Investing in city infrastructure is worth it, Pan Am or no Pam Am.
The Pan Am Games are here. They’ve brought more than 6,000 athletes, alongside a gaggle of coaches, officials and organizers. There’s also a porcupine, Pachi.
They’ve also brought a wave of pessimism that seemed to roll through the city in the lead-up to the opening ceremony.
The negative narratives -— which even got the attention of the New York Times — were many, and sometimes contradictory. We heard frequently that no one cares about the Pan Am Games, but also that the Games will turn the city into crowded chaos.
We heard endless griping about the temporary Pan Am HOV lanes, with some dummies going so far as to elaborately arrange mannequins just to cheat the system.
And we heard a lot of people asking variations of, “Hey, what’s the point? Why are we doing this?”
To that last question, the answer is obvious. We’re doing it for the infrastructure.
In Canada especially, infrastructure is what big events like the Pan Am Games are all about. These events are transactions between cash-starved cities and the higher orders of government who hold the purse strings.
Canadian cities turn to big events because they’re a reliable way of getting expensive things funded and built.
And purely from an infrastructure perspective, the Games look to have worked out pretty well for Toronto.
Because of the Games, the West Don Lands neighbourhood — formerly derelict — was rapidly developed to serve as the Pan Am Athletes’ Village. In addition to 253 units of affordable housing, a new YMCA and an 18-acre public park, the development also built needed flood protection for a swath of downtown.
Toronto also got a world-class Sports Centre in Scarborough, several other new sport facilities and some major public art. Largely because of deadlines imposed by the Games, construction on Queens Quay is wrapped up and Union Station looks better than ever.
Does all this make the cost and the challenges of the Pan Am Games worth it? I’m not sure. But I find it hard to completely dismiss the idea of hosting big events like this given the everyday reality Toronto and other cities face trying (and failing) to scrape together money for infrastructure. Still, I’d rather the reality were different.
With a serious funding strategy and a real commitment to city-building, the infrastructure benefits Toronto is seeing from the Pan Am Games could be realized all the time. We could have a growing city with up-to-date infrastructure without having to host water polo and the decathlon.
That’s the real legacy I’d like the Pan Am Games to leave Toronto: an understanding that — even without athletes and porcupine mascots — investing in cities is worth it.

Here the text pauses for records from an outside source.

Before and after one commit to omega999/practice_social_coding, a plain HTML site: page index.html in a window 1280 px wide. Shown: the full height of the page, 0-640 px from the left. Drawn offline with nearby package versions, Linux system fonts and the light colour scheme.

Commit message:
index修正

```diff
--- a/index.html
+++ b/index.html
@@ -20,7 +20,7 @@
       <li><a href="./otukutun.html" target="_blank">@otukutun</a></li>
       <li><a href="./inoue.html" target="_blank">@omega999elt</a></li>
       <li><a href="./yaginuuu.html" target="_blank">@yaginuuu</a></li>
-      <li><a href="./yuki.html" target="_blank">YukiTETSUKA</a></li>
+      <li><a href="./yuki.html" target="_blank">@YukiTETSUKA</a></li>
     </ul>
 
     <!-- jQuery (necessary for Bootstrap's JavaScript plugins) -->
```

This post was originally published at http://www.metronews.ca/views/toronto/torys-toronto-matt-elliott/2015/07/13/hey-pan-am-pessimists-look-what-toronto-got.html on 2015-07-13T00:00:00.000Z